━━ Records supplied ━━
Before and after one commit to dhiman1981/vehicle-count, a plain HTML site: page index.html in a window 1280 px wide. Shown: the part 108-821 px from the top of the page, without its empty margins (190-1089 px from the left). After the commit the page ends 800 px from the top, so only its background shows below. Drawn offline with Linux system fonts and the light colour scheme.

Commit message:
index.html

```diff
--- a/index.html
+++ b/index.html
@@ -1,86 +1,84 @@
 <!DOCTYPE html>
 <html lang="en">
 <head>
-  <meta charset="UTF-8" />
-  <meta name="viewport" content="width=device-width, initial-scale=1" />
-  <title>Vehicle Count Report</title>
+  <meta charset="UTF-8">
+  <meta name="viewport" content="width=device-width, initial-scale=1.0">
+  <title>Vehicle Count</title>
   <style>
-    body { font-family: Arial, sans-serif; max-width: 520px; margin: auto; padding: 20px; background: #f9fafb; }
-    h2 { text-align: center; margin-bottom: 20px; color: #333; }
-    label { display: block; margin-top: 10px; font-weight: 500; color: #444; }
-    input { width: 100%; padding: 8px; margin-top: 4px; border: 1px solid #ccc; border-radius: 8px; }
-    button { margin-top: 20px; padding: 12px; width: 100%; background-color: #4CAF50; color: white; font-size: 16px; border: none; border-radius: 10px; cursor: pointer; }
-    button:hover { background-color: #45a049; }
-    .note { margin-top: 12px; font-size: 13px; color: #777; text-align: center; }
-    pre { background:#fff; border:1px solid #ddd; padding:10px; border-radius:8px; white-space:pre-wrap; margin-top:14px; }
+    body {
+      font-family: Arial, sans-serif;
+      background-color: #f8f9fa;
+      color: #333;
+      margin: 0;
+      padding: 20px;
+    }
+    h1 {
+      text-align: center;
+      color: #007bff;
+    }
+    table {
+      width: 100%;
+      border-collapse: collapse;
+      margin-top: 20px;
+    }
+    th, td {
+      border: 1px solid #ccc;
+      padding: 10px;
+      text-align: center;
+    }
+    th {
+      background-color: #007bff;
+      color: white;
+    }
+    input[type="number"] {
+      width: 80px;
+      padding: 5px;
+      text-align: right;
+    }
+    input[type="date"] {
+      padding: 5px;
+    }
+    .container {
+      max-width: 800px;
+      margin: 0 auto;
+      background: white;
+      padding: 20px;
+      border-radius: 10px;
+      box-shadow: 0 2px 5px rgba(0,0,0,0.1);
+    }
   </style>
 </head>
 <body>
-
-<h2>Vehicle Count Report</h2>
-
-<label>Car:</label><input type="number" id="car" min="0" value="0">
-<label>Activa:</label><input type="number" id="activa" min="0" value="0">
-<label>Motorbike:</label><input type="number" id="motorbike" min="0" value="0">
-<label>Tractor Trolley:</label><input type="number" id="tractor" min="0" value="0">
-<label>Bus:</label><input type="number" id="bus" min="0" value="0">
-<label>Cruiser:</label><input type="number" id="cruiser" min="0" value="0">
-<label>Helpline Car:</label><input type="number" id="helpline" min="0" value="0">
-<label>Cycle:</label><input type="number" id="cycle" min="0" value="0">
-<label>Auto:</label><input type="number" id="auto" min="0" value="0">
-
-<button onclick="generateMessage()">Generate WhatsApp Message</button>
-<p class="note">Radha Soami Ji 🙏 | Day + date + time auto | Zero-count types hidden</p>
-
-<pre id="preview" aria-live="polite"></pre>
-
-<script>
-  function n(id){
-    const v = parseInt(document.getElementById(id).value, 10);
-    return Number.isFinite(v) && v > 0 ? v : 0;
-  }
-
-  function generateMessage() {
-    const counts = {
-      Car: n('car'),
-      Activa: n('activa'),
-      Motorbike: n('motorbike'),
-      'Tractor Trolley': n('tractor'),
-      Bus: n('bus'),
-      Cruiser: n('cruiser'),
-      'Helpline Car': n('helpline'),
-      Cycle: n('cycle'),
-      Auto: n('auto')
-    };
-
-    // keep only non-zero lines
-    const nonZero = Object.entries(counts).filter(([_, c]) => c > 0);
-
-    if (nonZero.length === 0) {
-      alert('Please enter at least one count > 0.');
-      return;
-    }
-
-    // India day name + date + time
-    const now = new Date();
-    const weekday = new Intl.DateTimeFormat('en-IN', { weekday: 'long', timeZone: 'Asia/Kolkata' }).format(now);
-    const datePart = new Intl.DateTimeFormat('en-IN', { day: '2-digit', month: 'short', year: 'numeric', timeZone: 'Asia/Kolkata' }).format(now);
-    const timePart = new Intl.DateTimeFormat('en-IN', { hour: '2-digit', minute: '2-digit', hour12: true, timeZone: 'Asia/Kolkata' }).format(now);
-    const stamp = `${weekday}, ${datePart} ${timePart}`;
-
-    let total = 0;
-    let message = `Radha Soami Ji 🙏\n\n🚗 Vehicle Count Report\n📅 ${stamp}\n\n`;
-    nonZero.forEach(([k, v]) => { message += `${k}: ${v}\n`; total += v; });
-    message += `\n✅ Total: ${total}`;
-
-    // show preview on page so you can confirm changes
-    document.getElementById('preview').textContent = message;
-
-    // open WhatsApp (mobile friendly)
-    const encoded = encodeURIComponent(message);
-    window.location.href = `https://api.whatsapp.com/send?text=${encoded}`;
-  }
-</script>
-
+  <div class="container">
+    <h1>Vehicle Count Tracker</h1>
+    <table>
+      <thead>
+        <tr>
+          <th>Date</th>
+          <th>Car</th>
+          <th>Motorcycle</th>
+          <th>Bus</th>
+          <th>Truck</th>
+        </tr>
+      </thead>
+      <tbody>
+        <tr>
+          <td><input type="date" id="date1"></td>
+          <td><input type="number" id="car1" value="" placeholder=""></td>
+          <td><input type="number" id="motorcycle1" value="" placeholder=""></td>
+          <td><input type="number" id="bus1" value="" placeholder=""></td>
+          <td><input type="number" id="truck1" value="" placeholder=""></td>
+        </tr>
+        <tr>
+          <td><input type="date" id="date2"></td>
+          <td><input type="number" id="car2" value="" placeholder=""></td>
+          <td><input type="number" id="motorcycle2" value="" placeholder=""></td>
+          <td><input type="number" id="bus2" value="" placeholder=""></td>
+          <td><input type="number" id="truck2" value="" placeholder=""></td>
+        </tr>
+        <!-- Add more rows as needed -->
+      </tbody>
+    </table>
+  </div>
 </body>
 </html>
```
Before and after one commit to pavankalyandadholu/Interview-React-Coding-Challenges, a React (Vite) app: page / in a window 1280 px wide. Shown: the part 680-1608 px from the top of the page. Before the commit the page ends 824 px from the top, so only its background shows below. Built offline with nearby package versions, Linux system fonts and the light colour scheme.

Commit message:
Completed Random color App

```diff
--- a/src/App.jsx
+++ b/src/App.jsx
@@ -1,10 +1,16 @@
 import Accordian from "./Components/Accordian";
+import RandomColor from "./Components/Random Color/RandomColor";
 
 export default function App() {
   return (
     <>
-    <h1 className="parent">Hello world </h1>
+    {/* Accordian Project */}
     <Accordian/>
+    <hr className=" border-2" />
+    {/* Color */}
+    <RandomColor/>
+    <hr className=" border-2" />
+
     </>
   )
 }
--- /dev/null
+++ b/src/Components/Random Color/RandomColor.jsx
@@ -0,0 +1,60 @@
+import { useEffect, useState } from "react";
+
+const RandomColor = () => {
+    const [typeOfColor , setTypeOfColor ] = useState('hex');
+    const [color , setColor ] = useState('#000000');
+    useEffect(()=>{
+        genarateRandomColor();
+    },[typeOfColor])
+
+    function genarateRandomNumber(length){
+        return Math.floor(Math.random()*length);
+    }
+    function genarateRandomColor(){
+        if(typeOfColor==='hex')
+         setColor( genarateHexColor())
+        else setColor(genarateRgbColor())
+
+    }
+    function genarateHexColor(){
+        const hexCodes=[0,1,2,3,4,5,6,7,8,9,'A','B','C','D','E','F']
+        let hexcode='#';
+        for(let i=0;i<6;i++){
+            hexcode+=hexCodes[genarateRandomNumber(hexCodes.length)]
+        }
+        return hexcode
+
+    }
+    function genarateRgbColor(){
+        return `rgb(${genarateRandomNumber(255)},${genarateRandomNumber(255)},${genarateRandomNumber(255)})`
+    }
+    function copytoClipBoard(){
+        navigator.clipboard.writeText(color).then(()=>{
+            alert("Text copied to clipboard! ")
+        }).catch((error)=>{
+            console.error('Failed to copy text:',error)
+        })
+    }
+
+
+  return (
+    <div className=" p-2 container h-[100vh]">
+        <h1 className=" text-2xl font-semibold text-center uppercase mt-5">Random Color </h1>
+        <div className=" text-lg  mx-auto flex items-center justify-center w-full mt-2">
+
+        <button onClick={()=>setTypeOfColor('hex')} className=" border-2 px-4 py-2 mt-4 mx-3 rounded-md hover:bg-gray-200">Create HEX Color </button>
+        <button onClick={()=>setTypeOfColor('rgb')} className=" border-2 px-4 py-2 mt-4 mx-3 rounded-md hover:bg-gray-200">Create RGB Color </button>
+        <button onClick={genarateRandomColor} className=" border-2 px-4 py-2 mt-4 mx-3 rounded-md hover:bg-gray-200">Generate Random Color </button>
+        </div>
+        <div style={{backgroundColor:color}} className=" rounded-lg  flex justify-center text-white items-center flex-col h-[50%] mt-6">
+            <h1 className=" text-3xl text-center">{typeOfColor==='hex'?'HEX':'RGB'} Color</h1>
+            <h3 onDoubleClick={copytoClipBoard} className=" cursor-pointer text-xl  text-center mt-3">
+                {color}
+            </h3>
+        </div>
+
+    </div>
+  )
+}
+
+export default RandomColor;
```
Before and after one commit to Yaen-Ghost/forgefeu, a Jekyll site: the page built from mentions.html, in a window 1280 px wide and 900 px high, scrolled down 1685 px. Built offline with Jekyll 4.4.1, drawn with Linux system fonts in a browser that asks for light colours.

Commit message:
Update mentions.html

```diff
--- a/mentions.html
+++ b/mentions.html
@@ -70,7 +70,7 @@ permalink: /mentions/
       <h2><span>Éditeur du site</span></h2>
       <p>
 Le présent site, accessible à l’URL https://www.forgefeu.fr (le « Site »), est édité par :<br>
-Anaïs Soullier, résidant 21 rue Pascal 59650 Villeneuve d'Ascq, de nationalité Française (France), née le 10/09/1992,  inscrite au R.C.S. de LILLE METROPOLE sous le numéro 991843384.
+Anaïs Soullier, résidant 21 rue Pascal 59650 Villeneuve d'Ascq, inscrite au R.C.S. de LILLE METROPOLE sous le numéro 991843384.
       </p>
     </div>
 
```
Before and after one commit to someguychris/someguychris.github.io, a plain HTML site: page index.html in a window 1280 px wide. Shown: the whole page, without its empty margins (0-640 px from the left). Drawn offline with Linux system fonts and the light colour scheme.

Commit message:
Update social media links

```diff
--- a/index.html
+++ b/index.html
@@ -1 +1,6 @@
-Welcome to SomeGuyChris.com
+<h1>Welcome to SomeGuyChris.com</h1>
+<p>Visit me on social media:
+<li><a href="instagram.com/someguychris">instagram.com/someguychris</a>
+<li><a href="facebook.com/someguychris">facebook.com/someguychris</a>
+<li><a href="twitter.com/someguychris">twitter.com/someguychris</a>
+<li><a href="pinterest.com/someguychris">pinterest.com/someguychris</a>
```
━━━
Task description — For every line of the data above that contains "hexCodes", copy that line.

Solution for this problem —
+        const hexCodes=[0,1,2,3,4,5,6,7,8,9,'A','B','C','D','E','F']
+            hexcode+=hexCodes[genarateRandomNumber(hexCodes.length)]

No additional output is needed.